Exercise: Run through the data and copy out every line that mentions the word "href".

(Dataset items)
┌──
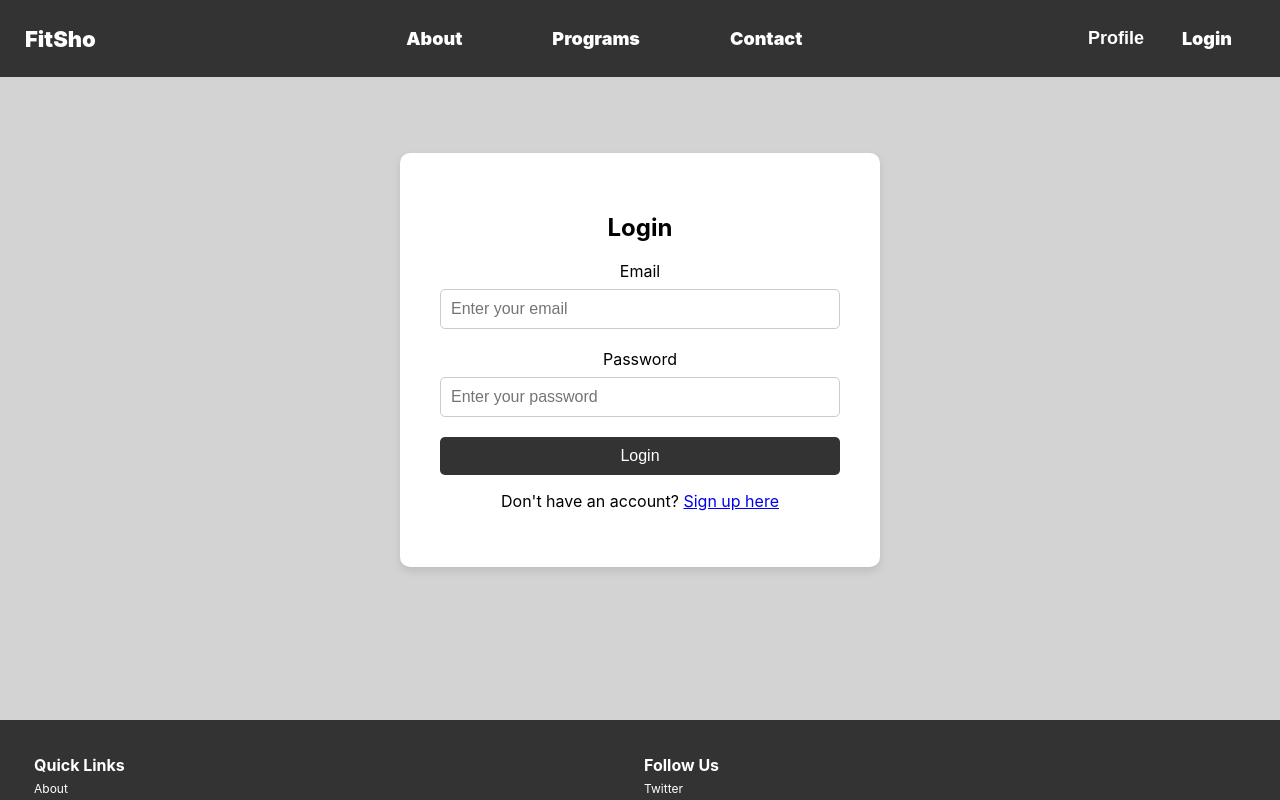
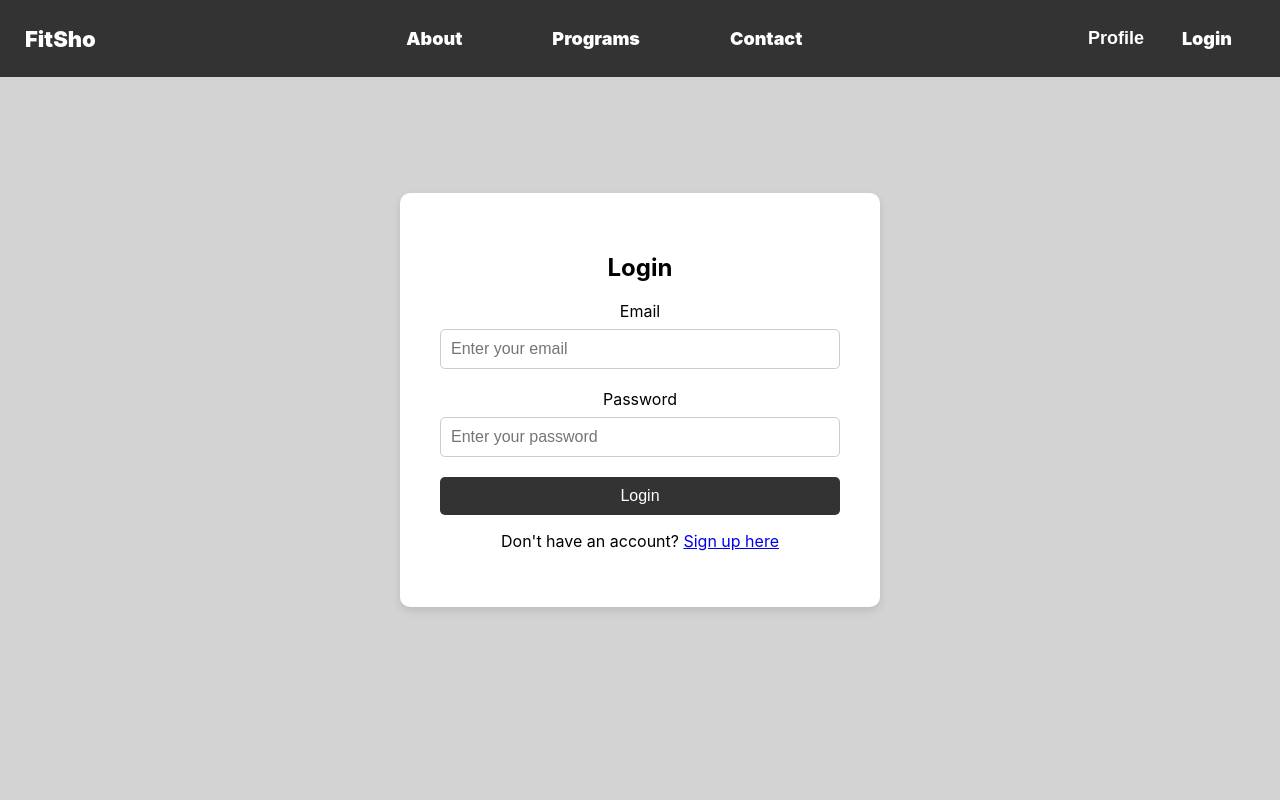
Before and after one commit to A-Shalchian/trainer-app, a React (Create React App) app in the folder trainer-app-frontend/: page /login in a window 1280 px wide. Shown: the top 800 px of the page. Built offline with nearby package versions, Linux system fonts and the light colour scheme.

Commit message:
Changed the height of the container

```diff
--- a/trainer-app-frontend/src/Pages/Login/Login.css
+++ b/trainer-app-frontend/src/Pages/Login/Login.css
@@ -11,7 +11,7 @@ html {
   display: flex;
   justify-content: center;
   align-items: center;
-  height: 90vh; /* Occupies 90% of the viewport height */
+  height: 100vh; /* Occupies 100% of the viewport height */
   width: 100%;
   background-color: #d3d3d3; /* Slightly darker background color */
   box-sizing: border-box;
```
└──
┌──
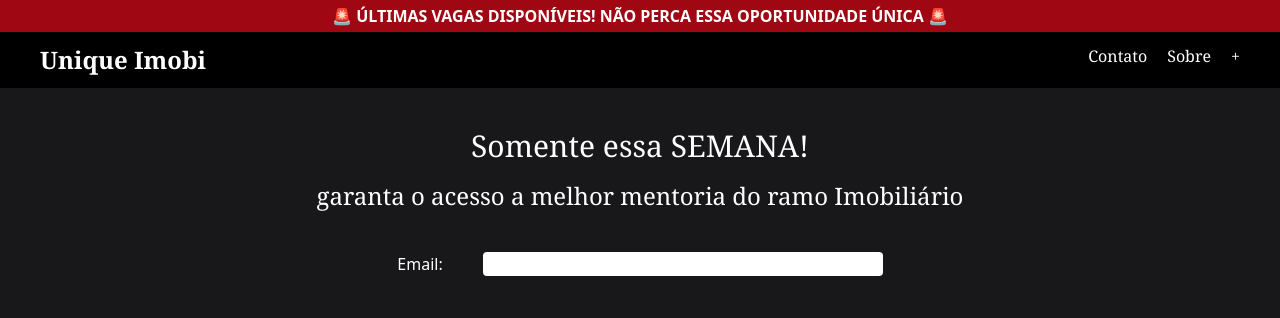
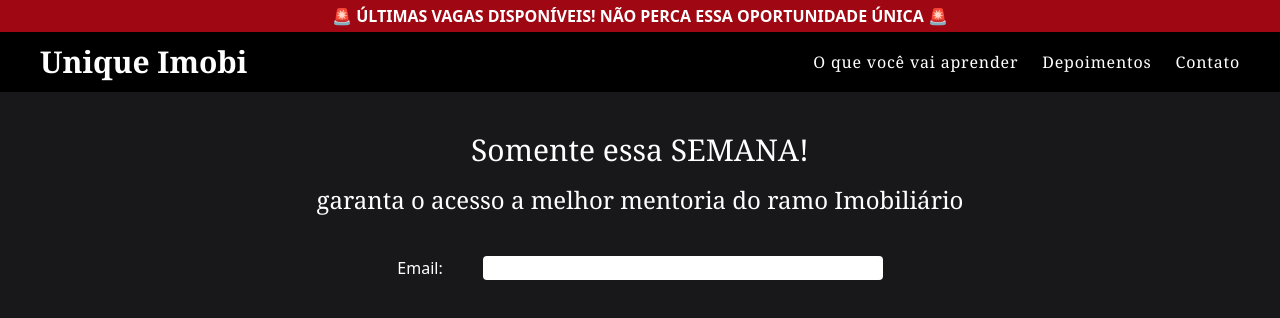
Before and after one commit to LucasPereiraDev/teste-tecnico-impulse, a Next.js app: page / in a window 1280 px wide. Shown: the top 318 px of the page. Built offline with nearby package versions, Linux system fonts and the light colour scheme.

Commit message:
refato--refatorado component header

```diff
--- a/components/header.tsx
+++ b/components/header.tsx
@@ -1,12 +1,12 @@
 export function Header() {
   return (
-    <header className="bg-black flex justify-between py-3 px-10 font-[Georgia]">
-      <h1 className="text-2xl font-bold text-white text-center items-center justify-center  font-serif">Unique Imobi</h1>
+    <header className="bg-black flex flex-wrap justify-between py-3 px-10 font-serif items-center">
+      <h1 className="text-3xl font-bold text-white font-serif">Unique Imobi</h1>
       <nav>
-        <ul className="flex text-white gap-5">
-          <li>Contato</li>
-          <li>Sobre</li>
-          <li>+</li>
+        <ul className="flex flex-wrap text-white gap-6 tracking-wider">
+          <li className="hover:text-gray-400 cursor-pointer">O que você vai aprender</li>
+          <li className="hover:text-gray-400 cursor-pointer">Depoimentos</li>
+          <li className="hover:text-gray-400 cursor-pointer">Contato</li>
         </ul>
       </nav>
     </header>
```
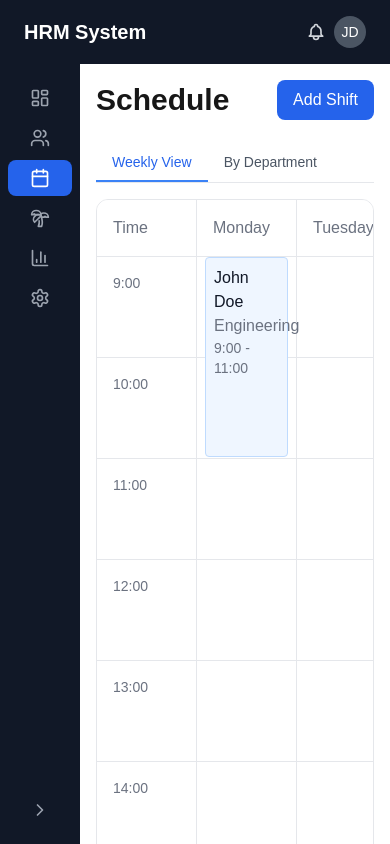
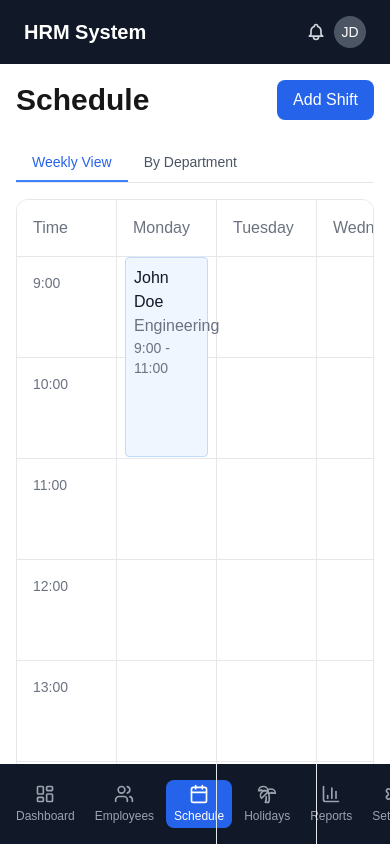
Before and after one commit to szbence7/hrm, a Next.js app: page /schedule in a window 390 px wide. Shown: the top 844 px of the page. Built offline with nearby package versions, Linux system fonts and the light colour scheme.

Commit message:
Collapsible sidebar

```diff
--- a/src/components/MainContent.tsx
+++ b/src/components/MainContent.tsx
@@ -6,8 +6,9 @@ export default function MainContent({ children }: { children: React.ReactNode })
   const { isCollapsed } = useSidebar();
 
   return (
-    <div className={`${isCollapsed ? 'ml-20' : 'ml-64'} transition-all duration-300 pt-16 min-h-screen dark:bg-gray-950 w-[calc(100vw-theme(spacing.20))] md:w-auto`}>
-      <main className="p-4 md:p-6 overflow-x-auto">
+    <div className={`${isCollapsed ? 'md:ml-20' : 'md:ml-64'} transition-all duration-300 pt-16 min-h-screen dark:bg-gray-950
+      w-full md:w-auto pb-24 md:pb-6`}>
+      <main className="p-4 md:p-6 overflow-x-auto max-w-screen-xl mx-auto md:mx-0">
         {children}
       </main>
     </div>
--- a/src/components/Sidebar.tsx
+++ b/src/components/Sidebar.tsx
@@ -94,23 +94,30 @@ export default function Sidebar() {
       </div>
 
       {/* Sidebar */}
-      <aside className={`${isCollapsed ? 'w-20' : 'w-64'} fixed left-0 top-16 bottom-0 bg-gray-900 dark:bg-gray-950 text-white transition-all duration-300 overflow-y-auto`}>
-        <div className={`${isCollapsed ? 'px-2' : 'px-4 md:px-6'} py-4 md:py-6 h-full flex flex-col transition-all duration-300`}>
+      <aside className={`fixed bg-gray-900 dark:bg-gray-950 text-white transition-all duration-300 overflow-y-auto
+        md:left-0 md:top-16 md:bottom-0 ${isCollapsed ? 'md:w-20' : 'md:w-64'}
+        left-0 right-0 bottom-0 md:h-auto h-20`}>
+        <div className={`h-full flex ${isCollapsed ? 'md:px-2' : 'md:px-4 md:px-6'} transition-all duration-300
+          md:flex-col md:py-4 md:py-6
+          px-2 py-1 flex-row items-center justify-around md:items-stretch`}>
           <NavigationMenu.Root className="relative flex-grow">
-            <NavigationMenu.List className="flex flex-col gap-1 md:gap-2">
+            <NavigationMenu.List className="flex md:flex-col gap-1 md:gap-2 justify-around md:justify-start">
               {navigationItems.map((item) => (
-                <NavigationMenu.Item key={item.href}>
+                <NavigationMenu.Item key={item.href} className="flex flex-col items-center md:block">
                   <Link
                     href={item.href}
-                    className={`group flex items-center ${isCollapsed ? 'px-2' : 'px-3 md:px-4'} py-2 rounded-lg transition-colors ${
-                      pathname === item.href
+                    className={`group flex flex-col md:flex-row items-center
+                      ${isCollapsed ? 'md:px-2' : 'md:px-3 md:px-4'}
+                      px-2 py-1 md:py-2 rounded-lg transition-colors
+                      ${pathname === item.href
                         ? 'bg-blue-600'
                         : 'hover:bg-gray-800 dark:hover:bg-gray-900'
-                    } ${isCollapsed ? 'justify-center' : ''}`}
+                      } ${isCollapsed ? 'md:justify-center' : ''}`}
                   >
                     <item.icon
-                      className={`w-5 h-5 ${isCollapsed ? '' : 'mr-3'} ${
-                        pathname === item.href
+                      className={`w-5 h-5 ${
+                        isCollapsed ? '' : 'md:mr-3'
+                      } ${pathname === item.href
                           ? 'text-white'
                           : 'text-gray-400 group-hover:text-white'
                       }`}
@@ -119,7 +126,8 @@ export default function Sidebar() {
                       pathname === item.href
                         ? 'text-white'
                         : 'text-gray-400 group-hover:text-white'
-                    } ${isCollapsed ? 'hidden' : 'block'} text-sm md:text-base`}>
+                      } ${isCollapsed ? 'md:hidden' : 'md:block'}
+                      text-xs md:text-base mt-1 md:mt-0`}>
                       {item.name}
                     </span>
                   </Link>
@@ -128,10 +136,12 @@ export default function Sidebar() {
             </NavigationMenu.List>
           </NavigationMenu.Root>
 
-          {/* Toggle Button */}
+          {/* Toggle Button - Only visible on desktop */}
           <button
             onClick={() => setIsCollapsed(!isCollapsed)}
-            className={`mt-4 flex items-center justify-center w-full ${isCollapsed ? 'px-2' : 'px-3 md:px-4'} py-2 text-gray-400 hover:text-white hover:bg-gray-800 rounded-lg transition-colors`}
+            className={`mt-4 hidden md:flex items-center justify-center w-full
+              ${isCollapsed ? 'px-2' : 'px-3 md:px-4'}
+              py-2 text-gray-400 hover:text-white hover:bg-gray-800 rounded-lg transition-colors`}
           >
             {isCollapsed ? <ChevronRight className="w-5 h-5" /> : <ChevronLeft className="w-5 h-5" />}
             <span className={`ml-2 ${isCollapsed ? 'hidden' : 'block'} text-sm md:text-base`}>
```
└──
Reply to the exercise:
-                <NavigationMenu.Item key={item.href}>
+                <NavigationMenu.Item key={item.href} className="flex flex-col items-center md:block">
                     href={item.href}
-                      pathname === item.href
+                      ${pathname === item.href
-                        pathname === item.href
+                      } ${pathname === item.href
                       pathname === item.href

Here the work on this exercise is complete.